**What the task asks**. Reproduction without pictures: print every entry precisely as written.

__________________________________________________

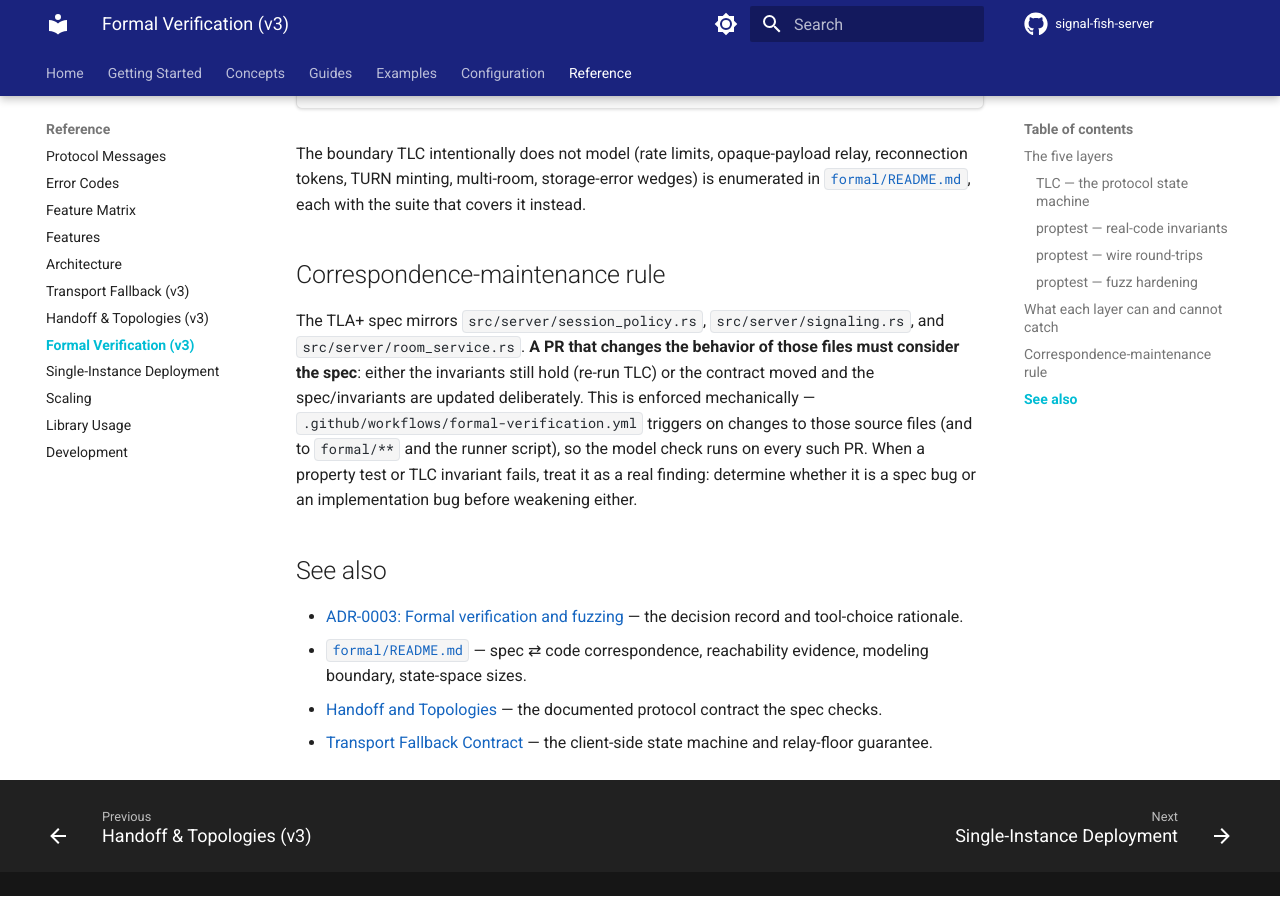
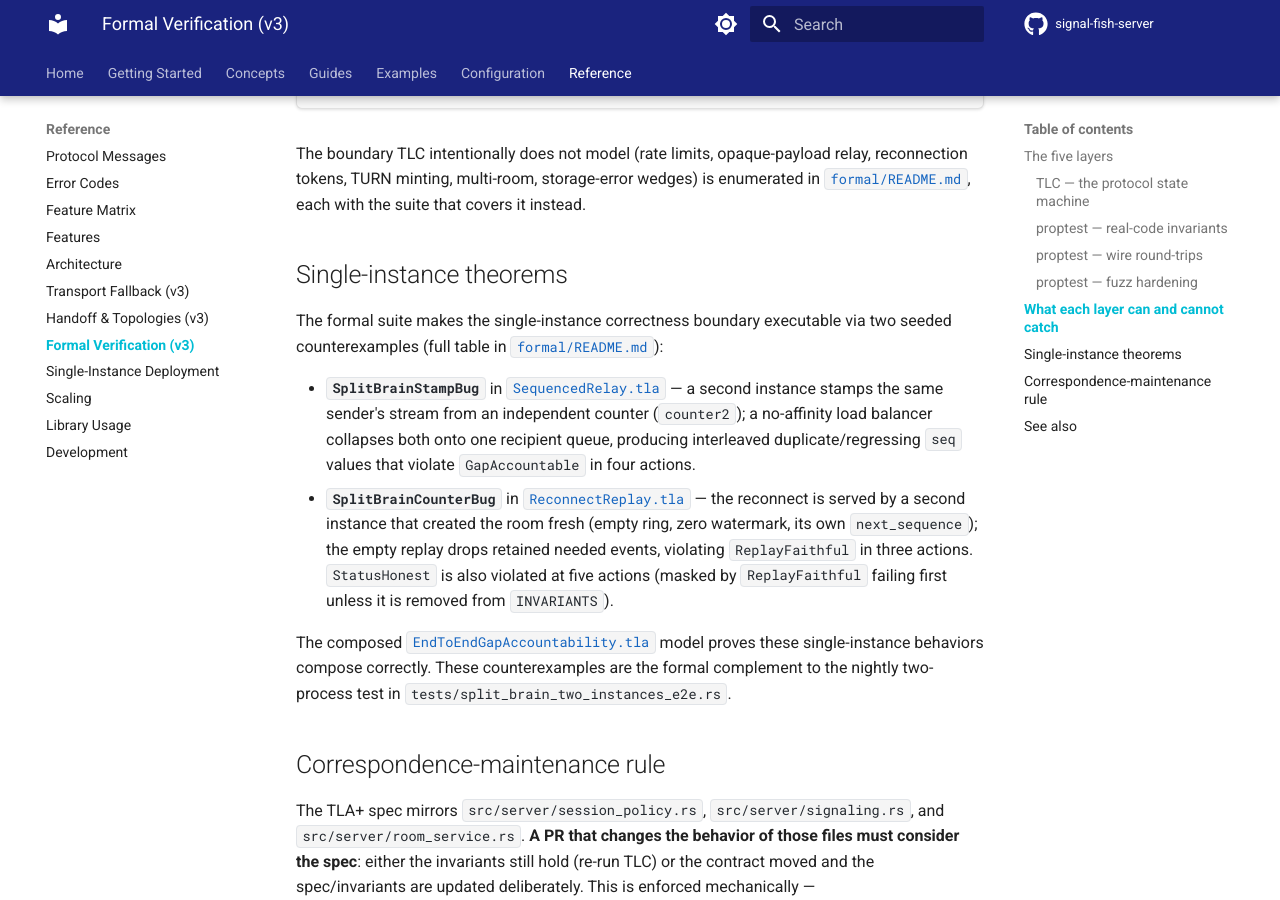
Before and after one commit to Ambiguous-Interactive/signal-fish-server, an MkDocs documentation site: the page built from docs/architecture/formal-verification.md, in a window 1280 px wide and 900 px high, scrolled down 3220 px. Built offline with MkDocs 1.6.1 and Material for MkDocs 9.7.7, drawn with Linux system fonts in a browser that asks for light colours; comment, search, counter and statistics services are not loaded.

Commit message:
docs: add Single-instance theorems section to formal-verification.md and fix broken link

```diff
--- a/docs/architecture/formal-verification.md
+++ b/docs/architecture/formal-verification.md
@@ -121,6 +121,32 @@ in
 each with the suite that covers
 it instead.
 
+## Single-instance theorems
+
+The formal suite makes the single-instance correctness boundary executable via
+two seeded counterexamples (full table in
+[`formal/README.md`](https://github.com/Ambiguous-Interactive/signal-fish-server/blob/main/formal/README.md)):
+
+- **`SplitBrainStampBug`** in
+  [`SequencedRelay.tla`](https://github.com/Ambiguous-Interactive/signal-fish-server/blob/main/formal/tla/SequencedRelay.tla)
+  — a second instance stamps the same sender's stream from an independent
+  counter (`counter2`); a no-affinity load balancer collapses both onto one
+  recipient queue, producing interleaved duplicate/regressing `seq` values that
+  violate `GapAccountable` in four actions.
+- **`SplitBrainCounterBug`** in
+  [`ReconnectReplay.tla`](https://github.com/Ambiguous-Interactive/signal-fish-server/blob/main/formal/tla/ReconnectReplay.tla)
+  — the reconnect is served by a second instance that created the room fresh
+  (empty ring, zero watermark, its own `next_sequence`); the empty replay drops
+  retained needed events, violating `ReplayFaithful` in three actions.
+  `StatusHonest` is also violated at five actions (masked by `ReplayFaithful`
+  failing first unless it is removed from `INVARIANTS`).
+
+The composed
+[`EndToEndGapAccountability.tla`](https://github.com/Ambiguous-Interactive/signal-fish-server/blob/main/formal/tla/EndToEndGapAccountability.tla)
+model proves these single-instance behaviors compose correctly. These
+counterexamples are the formal complement to the nightly two-process test in
+`tests/split_brain_two_instances_e2e.rs`.
+
 ## Correspondence-maintenance rule
 
 The TLA+ spec mirrors `src/server/session_policy.rs`, `src/server/signaling.rs`,
```
Also changed, not shown: docs/architecture/single-instance-deployment.md (+1 -1 lines).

__________________________________________________

**Solution below**.
Before and after one commit to Ambiguous-Interactive/signal-fish-server, an MkDocs documentation site: the page built from docs/architecture/formal-verification.md, in a window 1280 px wide and 900 px high, scrolled down 3220 px. Built offline with MkDocs 1.6.1 and Material for MkDocs 9.7.7, drawn with Linux system fonts in a browser that asks for light colours; comment, search, counter and statistics services are not loaded.

Commit message:
docs: add Single-instance theorems section to formal-verification.md and fix broken link

```diff
--- a/docs/architecture/formal-verification.md
+++ b/docs/architecture/formal-verification.md
@@ -121,6 +121,32 @@ in
 each with the suite that covers
 it instead.
 
+## Single-instance theorems
+
+The formal suite makes the single-instance correctness boundary executable via
+two seeded counterexamples (full table in
+[`formal/README.md`](https://github.com/Ambiguous-Interactive/signal-fish-server/blob/main/formal/README.md)):
+
+- **`SplitBrainStampBug`** in
+  [`SequencedRelay.tla`](https://github.com/Ambiguous-Interactive/signal-fish-server/blob/main/formal/tla/SequencedRelay.tla)
+  — a second instance stamps the same sender's stream from an independent
+  counter (`counter2`); a no-affinity load balancer collapses both onto one
+  recipient queue, producing interleaved duplicate/regressing `seq` values that
+  violate `GapAccountable` in four actions.
+- **`SplitBrainCounterBug`** in
+  [`ReconnectReplay.tla`](https://github.com/Ambiguous-Interactive/signal-fish-server/blob/main/formal/tla/ReconnectReplay.tla)
+  — the reconnect is served by a second instance that created the room fresh
+  (empty ring, zero watermark, its own `next_sequence`); the empty replay drops
+  retained needed events, violating `ReplayFaithful` in three actions.
+  `StatusHonest` is also violated at five actions (masked by `ReplayFaithful`
+  failing first unless it is removed from `INVARIANTS`).
+
+The composed
+[`EndToEndGapAccountability.tla`](https://github.com/Ambiguous-Interactive/signal-fish-server/blob/main/formal/tla/EndToEndGapAccountability.tla)
+model proves these single-instance behaviors compose correctly. These
+counterexamples are the formal complement to the nightly two-process test in
+`tests/split_brain_two_instances_e2e.rs`.
+
 ## Correspondence-maintenance rule
 
 The TLA+ spec mirrors `src/server/session_policy.rs`, `src/server/signaling.rs`,
```
Also changed, not shown: docs/architecture/single-instance-deployment.md (+1 -1 lines).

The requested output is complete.